SUNDAY: Sunday started with a Latin mass at St. Dionysus Church near the Parliament building. I then traveled to the Ancient Agora, the Roman Agora (built by the Romans when they conquered Greece), the Temple of the Winds (used by the Romans to tell time), and the Temple of Hephaestus (the best preserved ancient Greek temple). Sunday ended up with more cooking, this time pasta, beef, and rice…I love having my own kitchen!

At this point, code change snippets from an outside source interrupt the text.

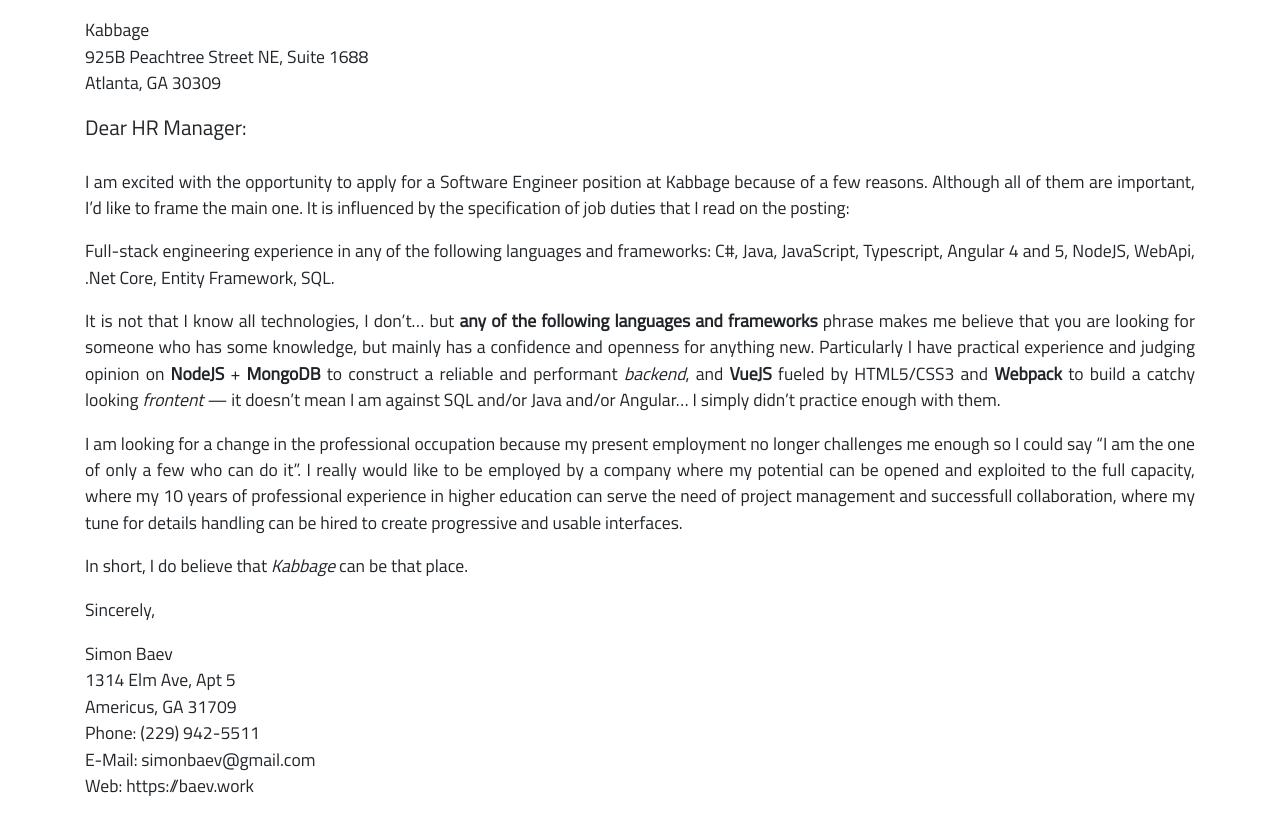
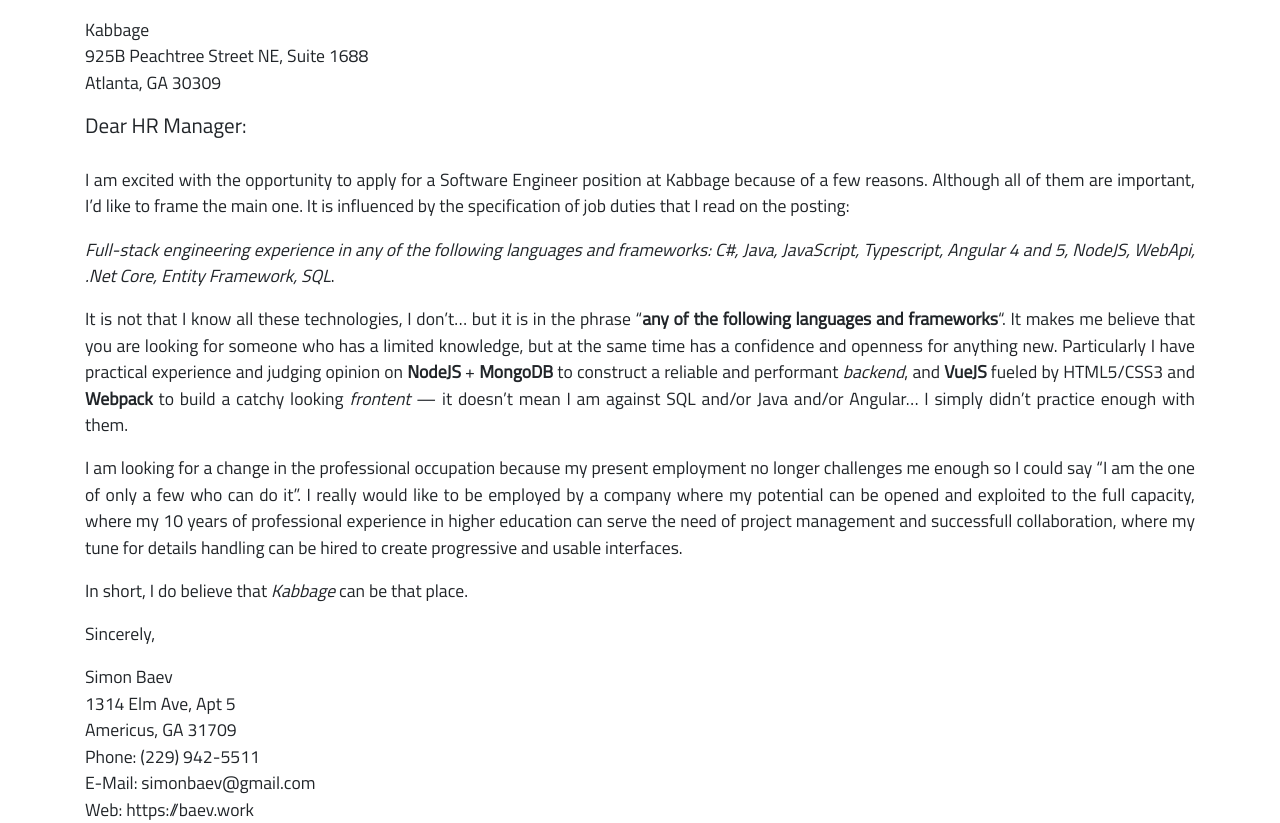
Before and after one commit to gswcm/gswcm.github.io, a plain HTML site: page covers/Kabbage.html in a window 1280 px wide. Before the commit the page ends 800 px from the top, so only its background shows below. Drawn offline with nearby package versions, Linux system fonts and the light colour scheme.

Commit message:
Site updated: 2018-05-20 23:32:35

```diff
--- a/covers/Kabbage.html
+++ b/covers/Kabbage.html
@@ -22,10 +22,8 @@
 925B Peachtree Street NE, Suite 1688 <br>
 Atlanta, GA 30309 <br></header><article><p> </p><span class="h5">Dear HR Manager:</span> <br><br>
 <p>I am excited with the opportunity to apply for a Software Engineer position at Kabbage because of a few reasons. Although all of them are important, I’d like to frame the main one. It is influenced by the specification of job duties that I read on the posting: </p>
-<blockquote>
-<p>Full-stack engineering experience in any of the following languages and frameworks: C#, Java, JavaScript, Typescript, Angular 4 and 5, NodeJS, WebApi, .Net Core, Entity Framework, SQL.</p>
-</blockquote>
-<p>It is not that I know all technologies, I don’t… but <strong>any of the following languages and frameworks</strong> phrase makes me believe that you are looking for someone who has some knowledge, but mainly has a confidence and openness for anything new. Particularly I have practical experience and judging opinion on <strong>NodeJS</strong> + <strong>MongoDB</strong> to construct a reliable and performant <em>backend</em>, and <strong>VueJS</strong> fueled by HTML5/CSS3 and <strong>Webpack</strong> to build a catchy looking <em>frontent</em> &mdash; it doesn’t mean I am against SQL and/or Java and/or Angular… I simply didn’t practice enough with them. </p>
+<p><em>Full-stack engineering experience in any of the following languages and frameworks: C#, Java, JavaScript, Typescript, Angular 4 and 5, NodeJS, WebApi, .Net Core, Entity Framework, SQL</em>.</p>
+<p>It is not that I know all these technologies, I don’t… but it is in the phrase “<strong>any of the following languages and frameworks</strong>“. It makes me believe that you are looking for someone who has a limited knowledge, but at the same time has a confidence and openness for anything new. Particularly I have practical experience and judging opinion on <strong>NodeJS</strong> + <strong>MongoDB</strong> to construct a reliable and performant <em>backend</em>, and <strong>VueJS</strong> fueled by HTML5/CSS3 and <strong>Webpack</strong> to build a catchy looking <em>frontent</em> &mdash; it doesn’t mean I am against SQL and/or Java and/or Angular… I simply didn’t practice enough with them. </p>
 <p>I am looking for a change in the professional occupation because my present employment no longer challenges me enough so I could say “I am the one of only a few who can do it”. I really would like to be employed by a company where my potential can be opened and exploited to the full capacity, where my 10 years of professional experience in higher education can serve the need of project management and successfull collaboration, where my tune for details handling can be hired to create progressive and usable interfaces. </p>
 <p>In short, I do believe that <em>Kabbage</em> can be that place.</p>
 </article><footer><p>Sincerely, </p><address></address>Simon Baev <br>
--- a/sw.js
+++ b/sw.js
@@ -52,7 +52,7 @@
   },
   {
     "url": "covers/Kabbage.html",
-    "revision": "184b64028c584d7c3787521a5b58a75f"
+    "revision": "08a40ded70195616071294ff0e4030c1"
   },
   {
     "url": "covers/OneRockwell.html",
```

MONDAY: ACROPOLIS…all day long. I am ashamed to say that I have not ventured to the Acropolis until this Monday. I guess I was waiting for the right time, but I made up for it today by going both in the early morning, and in the evening for the sunset. Having awaited this moment for the majority of my life, I was in Harry heaven, and actually walking in its presence surpassed all expectations. I think my favorite part is that I can so easily access it anytime I want to, it is only a 20 minute walk from my apartment! When you actually stand in front of the Parthenon, such a feeling of awe and humility sweep over you. The acropolis, to me at least, symbolizes the birth of democracy and the beacon of light in the ancient world whose light still burns today. Why does it still burn? It still burns because all present day buildings of importance, whether governmental or academic, are replicated from the architecture that sits on top of this Acropolis. It still burns because of the pride of its Greek people and hundreds of visitors every day. But most importantly, it burns because the small hope and experiment of democracy, started in this ancient city, has surpassed the test of time and has not yet been abandoned. The small hope of freedom and equality that the Athenians dreamed of seems to have beaten all odds, and has now made its everlasting mark on the entire world. This is why I love living in Athens, and I feel so blessed to be here.
Harry Crimi '15